→ What to do:
All records below must be reproduced exactly, although any pictures they contain are to be omitted.

→ Source data:
::::::
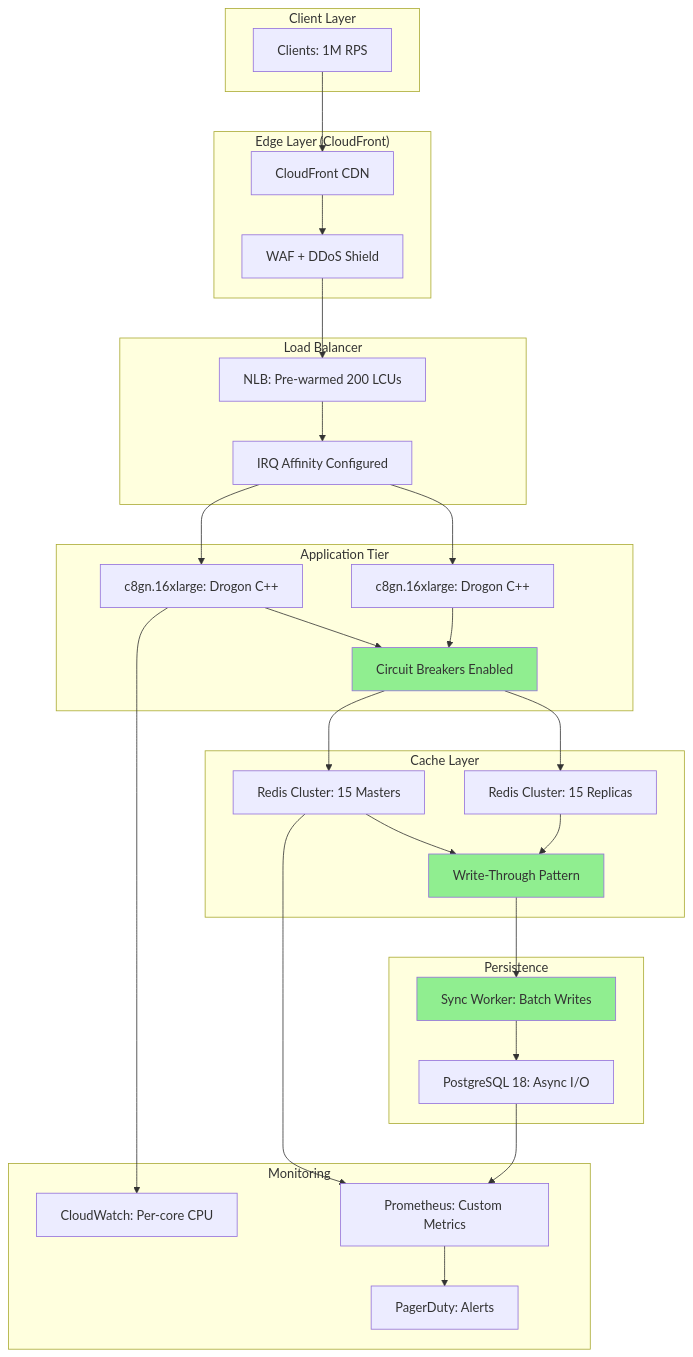
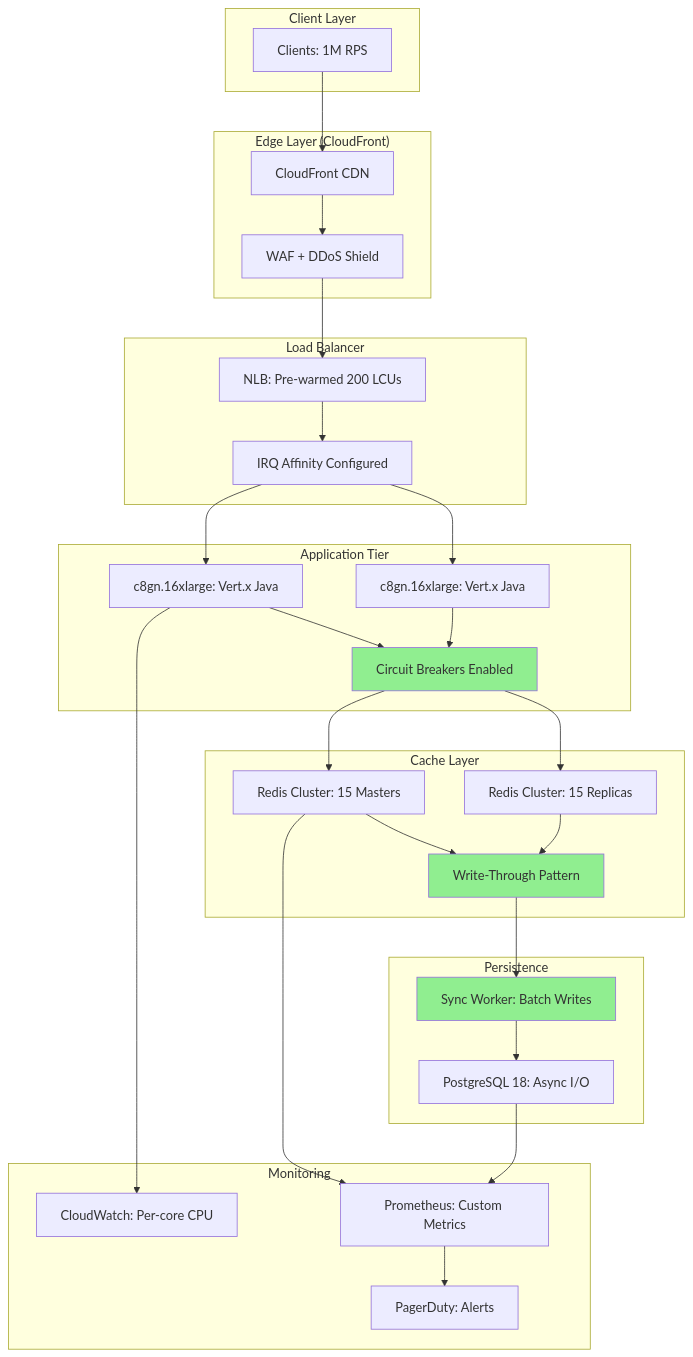
The fourth of 5 diagrams in Architecture/Scaling-1M-RPS-Java.md (rsrini7/Learnings), drawn with Mermaid before and after one commit. The commit also changed other lines of this file, not shown here.

First line of the commit message:
docs: update architecture blueprint with latest benchmark data

````diff
--- a/Architecture/Scaling-1M-RPS-Java.md
+++ b/Architecture/Scaling-1M-RPS-Java.md
@@ -890,63 +954,63 @@
 ```mermaid
 graph TB
     subgraph "Client Layer"
         A[Clients: 1M RPS]
     end
     
     subgraph "Edge Layer (CloudFront)"
         B[CloudFront CDN]
         C[WAF + DDoS Shield]
     end
     
     subgraph "Load Balancer"
         D[NLB: Pre-warmed 200 LCUs]
         E[IRQ Affinity Configured]
     end
     
     subgraph "Application Tier"
-        F1[c8gn.16xlarge: Drogon C++]
-        F2[c8gn.16xlarge: Drogon C++]
+        F1[c8gn.16xlarge: Vert.x Java]
+        F2[c8gn.16xlarge: Vert.x Java]
         G[Circuit Breakers Enabled]
     end
     
     subgraph "Cache Layer"
         H1[Redis Cluster: 15 Masters]
         H2[Redis Cluster: 15 Replicas]
         I[Write-Through Pattern]
     end
     
     subgraph "Persistence"
         J[PostgreSQL 18: Async I/O]
         K[Sync Worker: Batch Writes]
     end
     
     subgraph "Monitoring"
         L[CloudWatch: Per-core CPU]
         M[Prometheus: Custom Metrics]
         N[PagerDuty: Alerts]
     end
     
     A --> B
     B --> C
     C --> D
     D --> E
     E --> F1
     E --> F2
     F1 --> G
     F2 --> G
     G --> H1
     G --> H2
     H1 --> I
     H2 --> I
     I --> K
     K --> J
     
     F1 --> L
     H1 --> M
     J --> M
     M --> N
     
     style G fill:#90EE90
     style I fill:#90EE90
     style K fill:#90EE90
 ```
````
::::::
→ Result below:
The fourth of 5 diagrams in Architecture/Scaling-1M-RPS-Java.md (rsrini7/Learnings), drawn with Mermaid before and after one commit. The commit also changed other lines of this file, not shown here.

First line of the commit message:
docs: update architecture blueprint with latest benchmark data

````diff
--- a/Architecture/Scaling-1M-RPS-Java.md
+++ b/Architecture/Scaling-1M-RPS-Java.md
@@ -890,63 +954,63 @@
 ```mermaid
 graph TB
     subgraph "Client Layer"
         A[Clients: 1M RPS]
     end
     
     subgraph "Edge Layer (CloudFront)"
         B[CloudFront CDN]
         C[WAF + DDoS Shield]
     end
     
     subgraph "Load Balancer"
         D[NLB: Pre-warmed 200 LCUs]
         E[IRQ Affinity Configured]
     end
     
     subgraph "Application Tier"
-        F1[c8gn.16xlarge: Drogon C++]
-        F2[c8gn.16xlarge: Drogon C++]
+        F1[c8gn.16xlarge: Vert.x Java]
+        F2[c8gn.16xlarge: Vert.x Java]
         G[Circuit Breakers Enabled]
     end
     
     subgraph "Cache Layer"
         H1[Redis Cluster: 15 Masters]
         H2[Redis Cluster: 15 Replicas]
         I[Write-Through Pattern]
     end
     
     subgraph "Persistence"
         J[PostgreSQL 18: Async I/O]
         K[Sync Worker: Batch Writes]
     end
     
     subgraph "Monitoring"
         L[CloudWatch: Per-core CPU]
         M[Prometheus: Custom Metrics]
         N[PagerDuty: Alerts]
     end
     
     A --> B
     B --> C
     C --> D
     D --> E
     E --> F1
     E --> F2
     F1 --> G
     F2 --> G
     G --> H1
     G --> H2
     H1 --> I
     H2 --> I
     I --> K
     K --> J
     
     F1 --> L
     H1 --> M
     J --> M
     M --> N
     
     style G fill:#90EE90
     style I fill:#90EE90
     style K fill:#90EE90
 ```
````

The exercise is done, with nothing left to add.